My father was born shortly after the Wright brothers and he could barely believe that I went to the moon, but my son Tom was five and he didn’t think it was any big deal.” David Sington’s award-winning documentary, opening with this amusing declaration by Apollo 16’s Charlie Duke, brings the audience back from our Tom-like complacency to those initial feelings of awe experienced when man first stepped on the moon. The film conveys to the viewer, not only what it felt like to be there at the time, witnessing the landing from our TV sets, but what it felt like to be the one stepping down onto that white jewel in the sky.

Where previous documentaries on the Apollo missions may have looked at the historical context or engineering feats involved, In The Shadow Of The Moon explores the minds of those who actually experienced space travel. In a bid to record the stories and feelings of those astronauts involved in the nine visits to the moon, the film does away with narration and relies solely on the anecdotal lyricism of the American astronauts themselves.
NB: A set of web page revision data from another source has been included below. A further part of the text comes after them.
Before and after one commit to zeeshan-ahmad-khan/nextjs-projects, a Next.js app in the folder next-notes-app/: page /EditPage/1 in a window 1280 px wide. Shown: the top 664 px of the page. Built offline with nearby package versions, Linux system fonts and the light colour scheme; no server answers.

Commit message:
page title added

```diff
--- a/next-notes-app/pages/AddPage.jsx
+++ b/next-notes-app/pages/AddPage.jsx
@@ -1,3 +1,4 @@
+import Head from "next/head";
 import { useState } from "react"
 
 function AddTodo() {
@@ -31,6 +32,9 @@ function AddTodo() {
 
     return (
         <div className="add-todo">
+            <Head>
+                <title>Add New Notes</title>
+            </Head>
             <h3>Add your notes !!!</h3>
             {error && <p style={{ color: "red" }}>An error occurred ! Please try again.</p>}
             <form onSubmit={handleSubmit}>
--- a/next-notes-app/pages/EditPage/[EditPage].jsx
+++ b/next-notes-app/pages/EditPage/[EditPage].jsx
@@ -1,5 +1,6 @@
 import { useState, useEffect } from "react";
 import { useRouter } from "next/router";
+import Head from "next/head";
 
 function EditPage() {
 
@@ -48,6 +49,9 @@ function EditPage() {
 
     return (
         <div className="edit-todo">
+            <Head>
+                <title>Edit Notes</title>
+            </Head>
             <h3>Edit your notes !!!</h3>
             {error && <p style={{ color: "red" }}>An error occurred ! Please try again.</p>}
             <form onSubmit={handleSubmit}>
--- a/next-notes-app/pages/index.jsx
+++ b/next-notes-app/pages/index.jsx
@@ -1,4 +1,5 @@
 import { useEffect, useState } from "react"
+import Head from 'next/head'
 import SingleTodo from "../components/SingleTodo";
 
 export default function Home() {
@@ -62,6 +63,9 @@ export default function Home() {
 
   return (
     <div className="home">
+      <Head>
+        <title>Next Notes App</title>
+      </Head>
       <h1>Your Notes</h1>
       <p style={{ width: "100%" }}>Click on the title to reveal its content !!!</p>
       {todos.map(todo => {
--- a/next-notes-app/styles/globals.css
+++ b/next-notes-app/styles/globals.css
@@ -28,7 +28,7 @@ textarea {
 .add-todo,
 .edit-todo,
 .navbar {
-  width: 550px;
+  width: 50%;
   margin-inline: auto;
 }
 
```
Now almost all in their 70’s and all witty, wise and surprisingly self-deprecating, they talk about their individual experiences in revealing detail and with great enthusiasm, giving the audience a warm feeling as if they had been hearing tales from a cheery great-uncle.

As if to capture these unique accounts before it is too late, the film is almost as much a celebration of these lucky septuagenarians as of the moon missions themselves, and the documentary uses their footage intelligently (although some close-up shots when the former space-travellers are not talking do look more like an Age-Concern ad) to reveal personal aspects of the missions never before expressed.
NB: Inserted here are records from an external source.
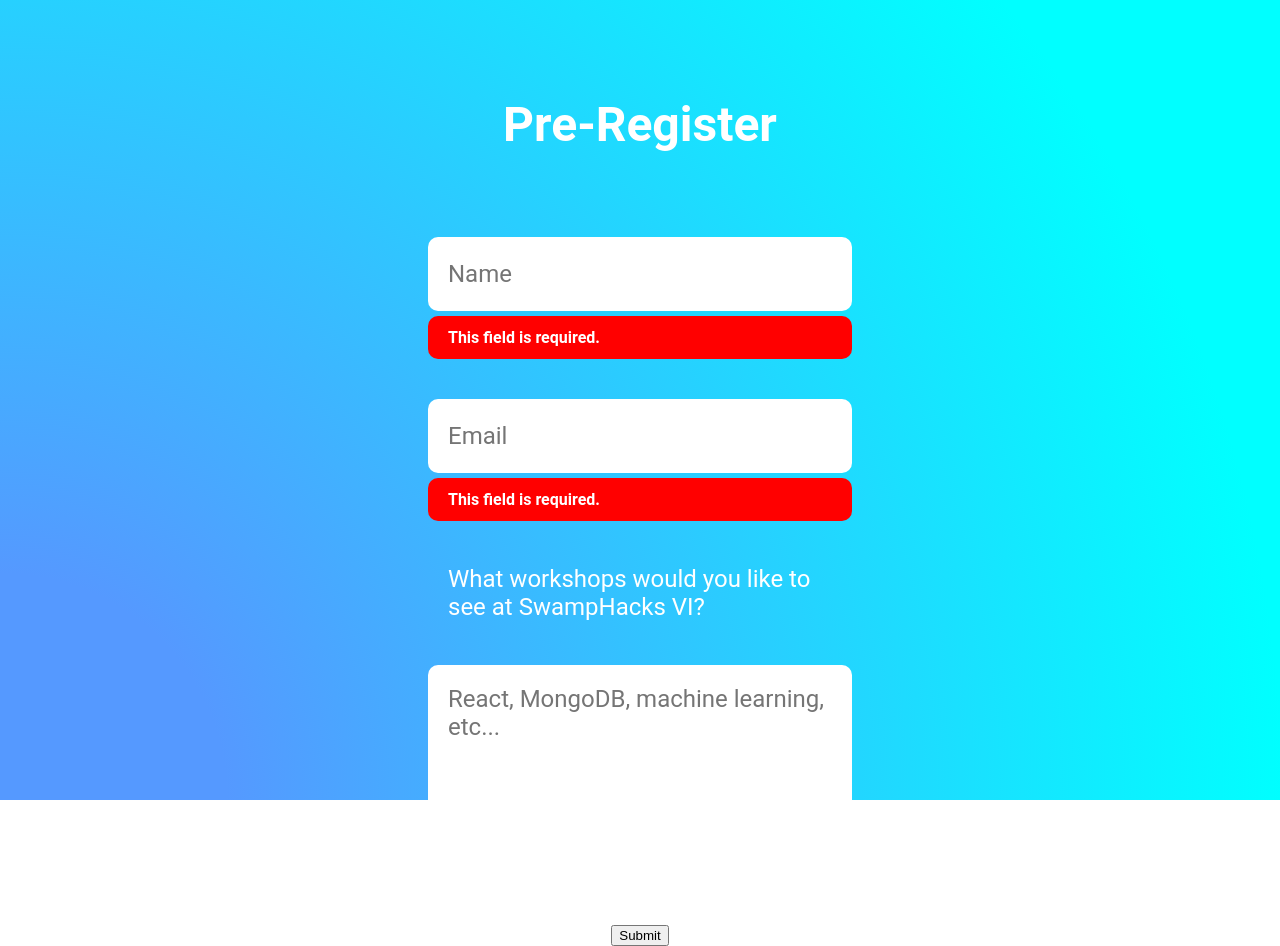
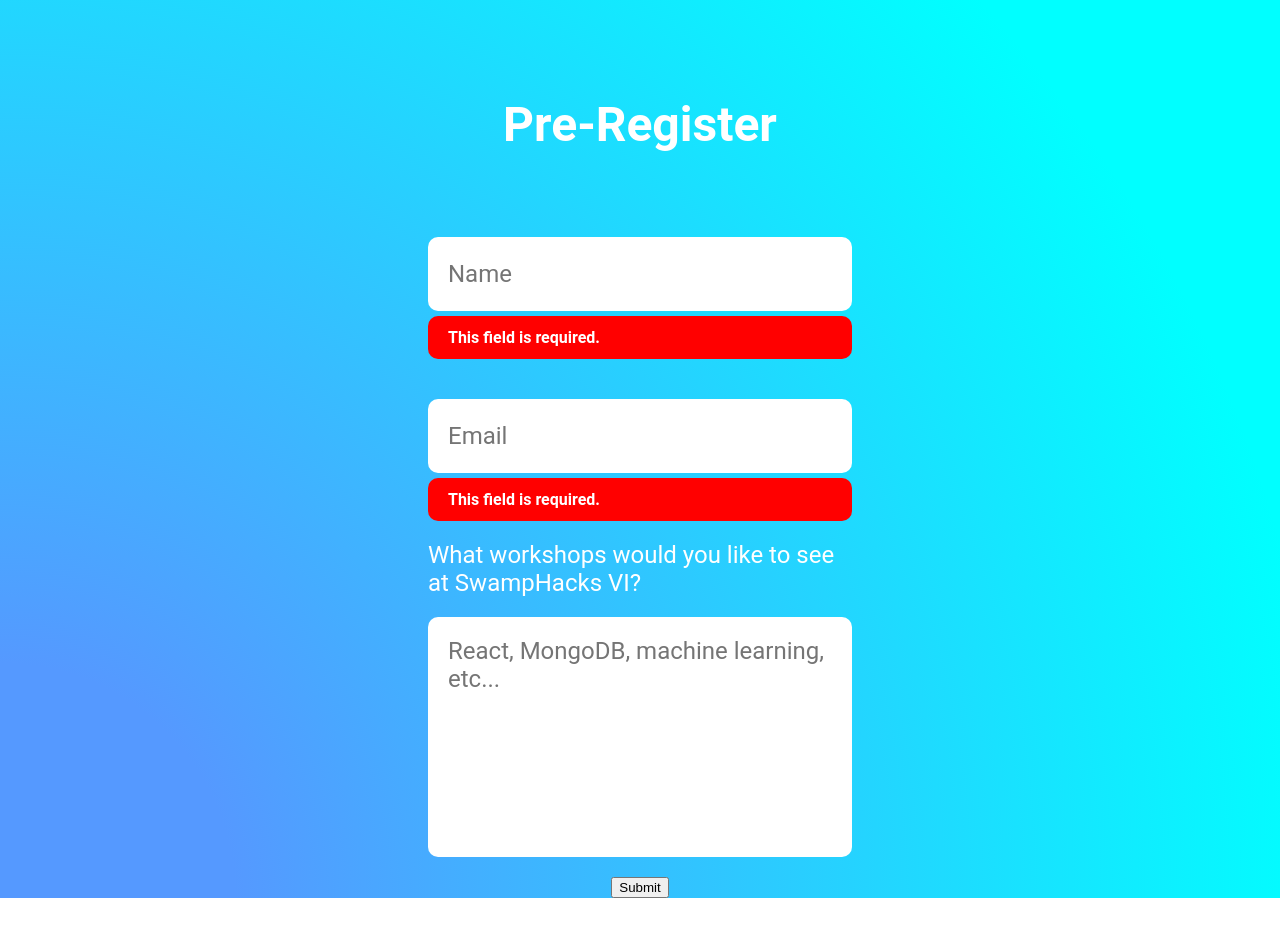
Before and after one commit to swamphacks/2020-Web, a React (Create React App) app: page /preregister in a window 1280 px wide. After the commit the page ends 898 px from the top, so only its background shows below. Built offline with nearby package versions, Linux system fonts and the light colour scheme.

Commit message:
Style changes

```diff
--- a/src/components/InputField.tsx
+++ b/src/components/InputField.tsx
@@ -16,23 +16,18 @@
   font-size: 16px;
 `;
 
-type Props = {
-  type?: string;
-  required?: boolean;
-  placeholder?: string;
-  name?: string;
+interface Props
+  extends React.DetailedHTMLProps<
+    React.InputHTMLAttributes<HTMLInputElement>,
+    HTMLInputElement
+  > {
   errorText?: string;
-  onChange: any;
-};
+  onChange: (e: React.ChangeEvent<HTMLInputElement>) => any;
+}
 
-const InputField: React.FC<Props> = props => {
-  const Input = styled.input.attrs(props => ({
-    placeholder: props.placeholder,
-    required: props.required,
-    type: props.type,
-    name: props.name,
+const Input = styled.input.attrs({
   maxLength: 120
-  }))`
+})`
   font-family: Avenir, Roboto, Sans-serif;
   font-weight: regular;
   color: black;
@@ -53,6 +48,8 @@
     box-shadow: 0 0 3pt 2pt #75f2a9;
   }
 `;
+
+const InputField: React.FC<Props> = props => {
   return (
     <>
       <Input
@@ -61,7 +58,8 @@
         required={props.required}
         name={props.name}
         onChange={props.onChange}
-      ></Input>
+        value={props.value}
+      />
       {props.errorText && <ErrorContainer>{props.errorText}</ErrorContainer>}
     </>
   );
--- a/src/components/TextAreaField.tsx
+++ b/src/components/TextAreaField.tsx
@@ -27,19 +27,17 @@
   }
 `;
 
-const Title = styled.p`
-  font-family: Avenir, Roboto, Sans-serif;
-  font-weight: regular;
-  color: white;
-  font-size: 24px;
-`;
-
 const TitleContainer = styled.div`
   width: 30vw + 40px;
   display: flex;
   align-items: center;
   justify-content: flex-start;
   flex-direction: column;
+  font-family: Avenir, Roboto, Sans-serif;
+  font-weight: regular;
+  color: white;
+  font-size: 24px;
+  margin: 0 -20px;
 `;
 
 type Props = {
@@ -53,9 +51,7 @@
 const TextAreaField: React.FC<Props> = props => {
   return (
     <div>
-      <TitleContainer>
-        <Title>{props.title}</Title>
-      </TitleContainer>
+      <TitleContainer>{props.title}</TitleContainer>
       <div
         style={{
           width: '100%',
--- a/src/pages/preRegister.tsx
+++ b/src/pages/preRegister.tsx
@@ -10,9 +10,10 @@
     #5599ff 15%,
     #00ffff 85%
   );
-  height: ${window.innerHeight}px;
   width: 100vw;
+  min-height: 100vh;
   display: flex;
+  flex: 1;
    flex-grow: 1;
   align-items: center;
   justify-content: flex-start;
@@ -36,17 +37,6 @@
   flex-direction: column;
 `;
 
-function validateForm(data: FormData) {
-  return true;
-}
-
-function submitForm(data: FormData) {
-  // Validate the form data
-  if (validateForm(data)) {
-    console.log(data);
-  }
-}
-
 type FormData = {
   name?: string;
   email?: string;
@@ -59,17 +49,28 @@
 };
 
 const PreRegister: React.FC = () => {
-  const [name, setName] = useState<string>();
-  const [email, setEmail] = useState<string>();
-  const [field1, setField1] = useState<string>();
+  const [name, setName] = useState<string>('');
+  const [email, setEmail] = useState<string>('');
+  const [field1, setField1] = useState<string>('');
   const [errors, setErrors] = useState<Errors>();
   const formData: FormData = {
     name: name,
     email: email,
     suggestions: field1
   };
+
+  function validateForm(data: FormData) {
+    return true;
+  }
+
+  function submitForm(data: FormData) {
+    // Validate the form data
+    if (validateForm(data)) {
+      console.log(data);
+    }
+  }
+
   return (
-    <div>
     <Background>
       <Title>Pre-Register</Title>
       <Form>
@@ -79,8 +80,11 @@
           type="text"
           name="name"
           errorText="This field is required."
-            onChange={(event: any) => setName(event.target.value)}
-          ></InputField>
+          value={name}
+          onChange={(event: any) => {
+            setName(event.target.value);
+          }}
+        />
         <InputField
           required
           placeholder="Email"
@@ -98,7 +102,6 @@
         </button>
       </Form>
     </Background>
-    </div>
   );
 };
 
```
Also changed, not shown: src/assets/rope.svg (added), src/assets/sign-wood.svg (added). Lines whose indentation alone changed are shown as unchanged.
We learn about their constant worry that just one element in the ‘daisy-chain’ might fail; we are told about the underlying guilt they felt at finding fame when their pilot compatriots were on operations in Vietnam; we even hear Buzz Aldrin’s confession of which essential bodily function he carried out as he mysteriously paused on the ladder from the spacecraft to the moon.

Along with the astronauts’ vivid narratives, David Singlton was also able to make full use of remarkable NASA footage taken by the astronauts themselves on their missions and regarded as so precious that the original film reel has had to be stored under liquid nitrogen. Interjecting the commentary are stunning, digitally-remastered shots, never seen since they were archived, that trigger wonder over and over again.

The richness of the materials at the disposal of the filmmaker renders the unrelenting use of sentimentally rousing music quite unnecessary, but thankfully, apart from this, Singlton simply allows everything to speak for itself, presenting an objective and refreshingly vision-free film from which each of us can take what we want.

‘In the Shadow of the Moon’ takes us back into the American psyche in the turbulent 1960’s and right into the minds of the astronauts themselves. Although some missions and critical incidents are skimmed over and although Neil Armstrong characteristically refused to be interviewed and appears only in his former co-workers’ portrayal as a reclusive legend, this is a fantastic documentary and a timely tribute to those who finally achieved the long-shared dream of walking on the moon.

James Wan